Please restate every line below exactly, without any pictures.

» Input data:
.....

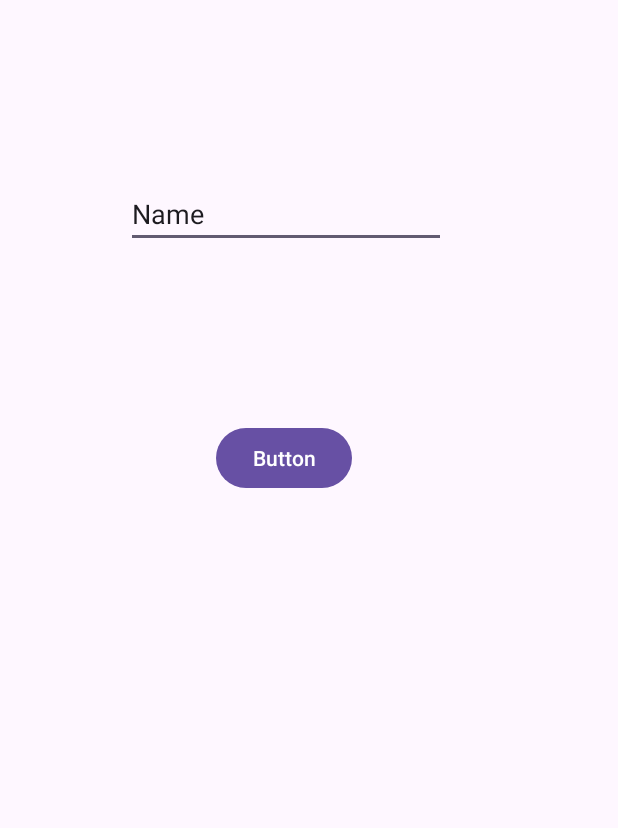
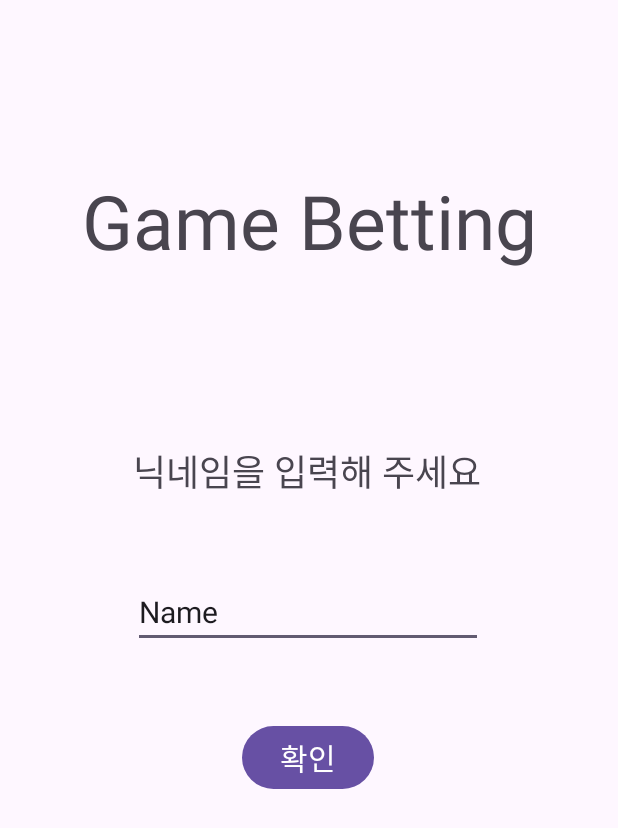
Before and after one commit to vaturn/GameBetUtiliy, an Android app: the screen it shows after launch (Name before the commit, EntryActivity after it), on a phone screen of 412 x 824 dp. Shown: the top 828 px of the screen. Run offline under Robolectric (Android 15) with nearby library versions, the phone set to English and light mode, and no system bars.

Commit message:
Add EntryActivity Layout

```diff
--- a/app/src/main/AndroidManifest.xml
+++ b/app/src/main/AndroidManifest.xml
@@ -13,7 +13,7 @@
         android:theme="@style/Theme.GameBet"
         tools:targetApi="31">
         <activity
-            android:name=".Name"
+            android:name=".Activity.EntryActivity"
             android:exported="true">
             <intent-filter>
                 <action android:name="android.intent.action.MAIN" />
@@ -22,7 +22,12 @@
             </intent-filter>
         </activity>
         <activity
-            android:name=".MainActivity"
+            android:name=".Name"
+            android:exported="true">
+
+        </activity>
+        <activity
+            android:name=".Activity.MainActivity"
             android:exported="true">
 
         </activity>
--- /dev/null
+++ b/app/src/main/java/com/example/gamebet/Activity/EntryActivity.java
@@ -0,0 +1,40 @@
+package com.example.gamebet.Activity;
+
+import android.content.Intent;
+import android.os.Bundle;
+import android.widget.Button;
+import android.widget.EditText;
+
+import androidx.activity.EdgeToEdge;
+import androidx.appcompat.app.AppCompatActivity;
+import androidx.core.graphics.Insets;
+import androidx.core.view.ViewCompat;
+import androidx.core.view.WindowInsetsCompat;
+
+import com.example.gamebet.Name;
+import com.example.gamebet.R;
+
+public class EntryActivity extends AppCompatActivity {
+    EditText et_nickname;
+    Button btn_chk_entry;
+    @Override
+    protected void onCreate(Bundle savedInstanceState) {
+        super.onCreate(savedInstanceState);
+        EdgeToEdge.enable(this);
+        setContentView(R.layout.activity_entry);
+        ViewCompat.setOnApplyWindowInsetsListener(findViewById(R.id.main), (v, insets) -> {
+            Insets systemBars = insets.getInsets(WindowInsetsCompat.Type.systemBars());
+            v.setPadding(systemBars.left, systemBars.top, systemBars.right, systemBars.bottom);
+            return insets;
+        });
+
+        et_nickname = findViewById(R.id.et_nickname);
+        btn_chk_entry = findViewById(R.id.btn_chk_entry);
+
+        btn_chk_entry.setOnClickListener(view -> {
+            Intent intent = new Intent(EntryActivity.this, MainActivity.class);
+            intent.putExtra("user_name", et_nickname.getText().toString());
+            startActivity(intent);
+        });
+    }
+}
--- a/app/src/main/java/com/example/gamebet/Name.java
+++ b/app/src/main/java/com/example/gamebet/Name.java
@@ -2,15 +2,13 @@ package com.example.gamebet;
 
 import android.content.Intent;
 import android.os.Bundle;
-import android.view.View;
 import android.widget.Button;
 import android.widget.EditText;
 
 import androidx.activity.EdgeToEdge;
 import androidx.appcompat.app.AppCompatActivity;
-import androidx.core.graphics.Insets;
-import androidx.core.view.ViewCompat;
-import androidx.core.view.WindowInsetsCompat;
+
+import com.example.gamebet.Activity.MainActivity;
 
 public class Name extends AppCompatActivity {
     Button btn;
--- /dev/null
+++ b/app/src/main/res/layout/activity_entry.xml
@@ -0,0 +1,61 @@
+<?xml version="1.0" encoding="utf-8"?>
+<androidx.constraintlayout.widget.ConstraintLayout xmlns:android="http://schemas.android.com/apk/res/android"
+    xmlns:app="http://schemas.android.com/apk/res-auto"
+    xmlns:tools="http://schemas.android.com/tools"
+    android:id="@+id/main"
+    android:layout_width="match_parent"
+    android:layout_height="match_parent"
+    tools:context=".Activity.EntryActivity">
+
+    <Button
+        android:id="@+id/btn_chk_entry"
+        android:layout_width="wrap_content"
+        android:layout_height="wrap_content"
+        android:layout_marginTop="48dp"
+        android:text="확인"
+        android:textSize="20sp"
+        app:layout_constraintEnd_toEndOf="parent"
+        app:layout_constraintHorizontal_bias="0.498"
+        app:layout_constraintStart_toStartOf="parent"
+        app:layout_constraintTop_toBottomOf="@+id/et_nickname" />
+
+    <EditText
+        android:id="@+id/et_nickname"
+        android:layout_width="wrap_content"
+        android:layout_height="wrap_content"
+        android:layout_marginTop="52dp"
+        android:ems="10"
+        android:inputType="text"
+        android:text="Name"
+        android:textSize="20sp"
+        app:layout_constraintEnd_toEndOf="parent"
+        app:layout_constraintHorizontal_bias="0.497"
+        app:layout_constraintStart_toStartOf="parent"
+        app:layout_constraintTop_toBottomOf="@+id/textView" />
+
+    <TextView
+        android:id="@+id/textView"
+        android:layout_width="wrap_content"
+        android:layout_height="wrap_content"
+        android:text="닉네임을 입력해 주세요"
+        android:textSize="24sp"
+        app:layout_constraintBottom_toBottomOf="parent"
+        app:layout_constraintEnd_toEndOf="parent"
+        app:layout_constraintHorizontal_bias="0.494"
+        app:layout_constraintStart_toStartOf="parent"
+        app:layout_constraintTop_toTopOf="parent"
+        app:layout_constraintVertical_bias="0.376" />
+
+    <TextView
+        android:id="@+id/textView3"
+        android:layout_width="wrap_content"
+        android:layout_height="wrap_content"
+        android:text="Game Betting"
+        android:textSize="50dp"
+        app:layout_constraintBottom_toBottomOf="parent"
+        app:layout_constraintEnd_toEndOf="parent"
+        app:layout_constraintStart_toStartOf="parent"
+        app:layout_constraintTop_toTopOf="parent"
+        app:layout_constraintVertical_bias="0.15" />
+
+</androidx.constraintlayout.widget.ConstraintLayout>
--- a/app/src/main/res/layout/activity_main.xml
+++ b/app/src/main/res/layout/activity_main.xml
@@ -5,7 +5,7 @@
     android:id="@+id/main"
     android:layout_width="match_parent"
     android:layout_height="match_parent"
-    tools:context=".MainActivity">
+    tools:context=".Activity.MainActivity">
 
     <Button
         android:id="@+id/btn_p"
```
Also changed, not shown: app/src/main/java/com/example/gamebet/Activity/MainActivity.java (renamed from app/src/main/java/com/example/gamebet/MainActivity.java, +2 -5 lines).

.....

» Solved problem:
Before and after one commit to vaturn/GameBetUtiliy, an Android app: the screen it shows after launch (Name before the commit, EntryActivity after it), on a phone screen of 412 x 824 dp. Shown: the top 828 px of the screen. Run offline under Robolectric (Android 15) with nearby library versions, the phone set to English and light mode, and no system bars.

Commit message:
Add EntryActivity Layout

```diff
--- a/app/src/main/AndroidManifest.xml
+++ b/app/src/main/AndroidManifest.xml
@@ -13,7 +13,7 @@
         android:theme="@style/Theme.GameBet"
         tools:targetApi="31">
         <activity
-            android:name=".Name"
+            android:name=".Activity.EntryActivity"
             android:exported="true">
             <intent-filter>
                 <action android:name="android.intent.action.MAIN" />
@@ -22,7 +22,12 @@
             </intent-filter>
         </activity>
         <activity
-            android:name=".MainActivity"
+            android:name=".Name"
+            android:exported="true">
+
+        </activity>
+        <activity
+            android:name=".Activity.MainActivity"
             android:exported="true">
 
         </activity>
--- /dev/null
+++ b/app/src/main/java/com/example/gamebet/Activity/EntryActivity.java
@@ -0,0 +1,40 @@
+package com.example.gamebet.Activity;
+
+import android.content.Intent;
+import android.os.Bundle;
+import android.widget.Button;
+import android.widget.EditText;
+
+import androidx.activity.EdgeToEdge;
+import androidx.appcompat.app.AppCompatActivity;
+import androidx.core.graphics.Insets;
+import androidx.core.view.ViewCompat;
+import androidx.core.view.WindowInsetsCompat;
+
+import com.example.gamebet.Name;
+import com.example.gamebet.R;
+
+public class EntryActivity extends AppCompatActivity {
+    EditText et_nickname;
+    Button btn_chk_entry;
+    @Override
+    protected void onCreate(Bundle savedInstanceState) {
+        super.onCreate(savedInstanceState);
+        EdgeToEdge.enable(this);
+        setContentView(R.layout.activity_entry);
+        ViewCompat.setOnApplyWindowInsetsListener(findViewById(R.id.main), (v, insets) -> {
+            Insets systemBars = insets.getInsets(WindowInsetsCompat.Type.systemBars());
+            v.setPadding(systemBars.left, systemBars.top, systemBars.right, systemBars.bottom);
+            return insets;
+        });
+
+        et_nickname = findViewById(R.id.et_nickname);
+        btn_chk_entry = findViewById(R.id.btn_chk_entry);
+
+        btn_chk_entry.setOnClickListener(view -> {
+            Intent intent = new Intent(EntryActivity.this, MainActivity.class);
+            intent.putExtra("user_name", et_nickname.getText().toString());
+            startActivity(intent);
+        });
+    }
+}
--- a/app/src/main/java/com/example/gamebet/Name.java
+++ b/app/src/main/java/com/example/gamebet/Name.java
@@ -2,15 +2,13 @@ package com.example.gamebet;
 
 import android.content.Intent;
 import android.os.Bundle;
-import android.view.View;
 import android.widget.Button;
 import android.widget.EditText;
 
 import androidx.activity.EdgeToEdge;
 import androidx.appcompat.app.AppCompatActivity;
-import androidx.core.graphics.Insets;
-import androidx.core.view.ViewCompat;
-import androidx.core.view.WindowInsetsCompat;
+
+import com.example.gamebet.Activity.MainActivity;
 
 public class Name extends AppCompatActivity {
     Button btn;
--- /dev/null
+++ b/app/src/main/res/layout/activity_entry.xml
@@ -0,0 +1,61 @@
+<?xml version="1.0" encoding="utf-8"?>
+<androidx.constraintlayout.widget.ConstraintLayout xmlns:android="http://schemas.android.com/apk/res/android"
+    xmlns:app="http://schemas.android.com/apk/res-auto"
+    xmlns:tools="http://schemas.android.com/tools"
+    android:id="@+id/main"
+    android:layout_width="match_parent"
+    android:layout_height="match_parent"
+    tools:context=".Activity.EntryActivity">
+
+    <Button
+        android:id="@+id/btn_chk_entry"
+        android:layout_width="wrap_content"
+        android:layout_height="wrap_content"
+        android:layout_marginTop="48dp"
+        android:text="확인"
+        android:textSize="20sp"
+        app:layout_constraintEnd_toEndOf="parent"
+        app:layout_constraintHorizontal_bias="0.498"
+        app:layout_constraintStart_toStartOf="parent"
+        app:layout_constraintTop_toBottomOf="@+id/et_nickname" />
+
+    <EditText
+        android:id="@+id/et_nickname"
+        android:layout_width="wrap_content"
+        android:layout_height="wrap_content"
+        android:layout_marginTop="52dp"
+        android:ems="10"
+        android:inputType="text"
+        android:text="Name"
+        android:textSize="20sp"
+        app:layout_constraintEnd_toEndOf="parent"
+        app:layout_constraintHorizontal_bias="0.497"
+        app:layout_constraintStart_toStartOf="parent"
+        app:layout_constraintTop_toBottomOf="@+id/textView" />
+
+    <TextView
+        android:id="@+id/textView"
+        android:layout_width="wrap_content"
+        android:layout_height="wrap_content"
+        android:text="닉네임을 입력해 주세요"
+        android:textSize="24sp"
+        app:layout_constraintBottom_toBottomOf="parent"
+        app:layout_constraintEnd_toEndOf="parent"
+        app:layout_constraintHorizontal_bias="0.494"
+        app:layout_constraintStart_toStartOf="parent"
+        app:layout_constraintTop_toTopOf="parent"
+        app:layout_constraintVertical_bias="0.376" />
+
+    <TextView
+        android:id="@+id/textView3"
+        android:layout_width="wrap_content"
+        android:layout_height="wrap_content"
+        android:text="Game Betting"
+        android:textSize="50dp"
+        app:layout_constraintBottom_toBottomOf="parent"
+        app:layout_constraintEnd_toEndOf="parent"
+        app:layout_constraintStart_toStartOf="parent"
+        app:layout_constraintTop_toTopOf="parent"
+        app:layout_constraintVertical_bias="0.15" />
+
+</androidx.constraintlayout.widget.ConstraintLayout>
--- a/app/src/main/res/layout/activity_main.xml
+++ b/app/src/main/res/layout/activity_main.xml
@@ -5,7 +5,7 @@
     android:id="@+id/main"
     android:layout_width="match_parent"
     android:layout_height="match_parent"
-    tools:context=".MainActivity">
+    tools:context=".Activity.MainActivity">
 
     <Button
         android:id="@+id/btn_p"
```
Also changed, not shown: app/src/main/java/com/example/gamebet/Activity/MainActivity.java (renamed from app/src/main/java/com/example/gamebet/MainActivity.java, +2 -5 lines).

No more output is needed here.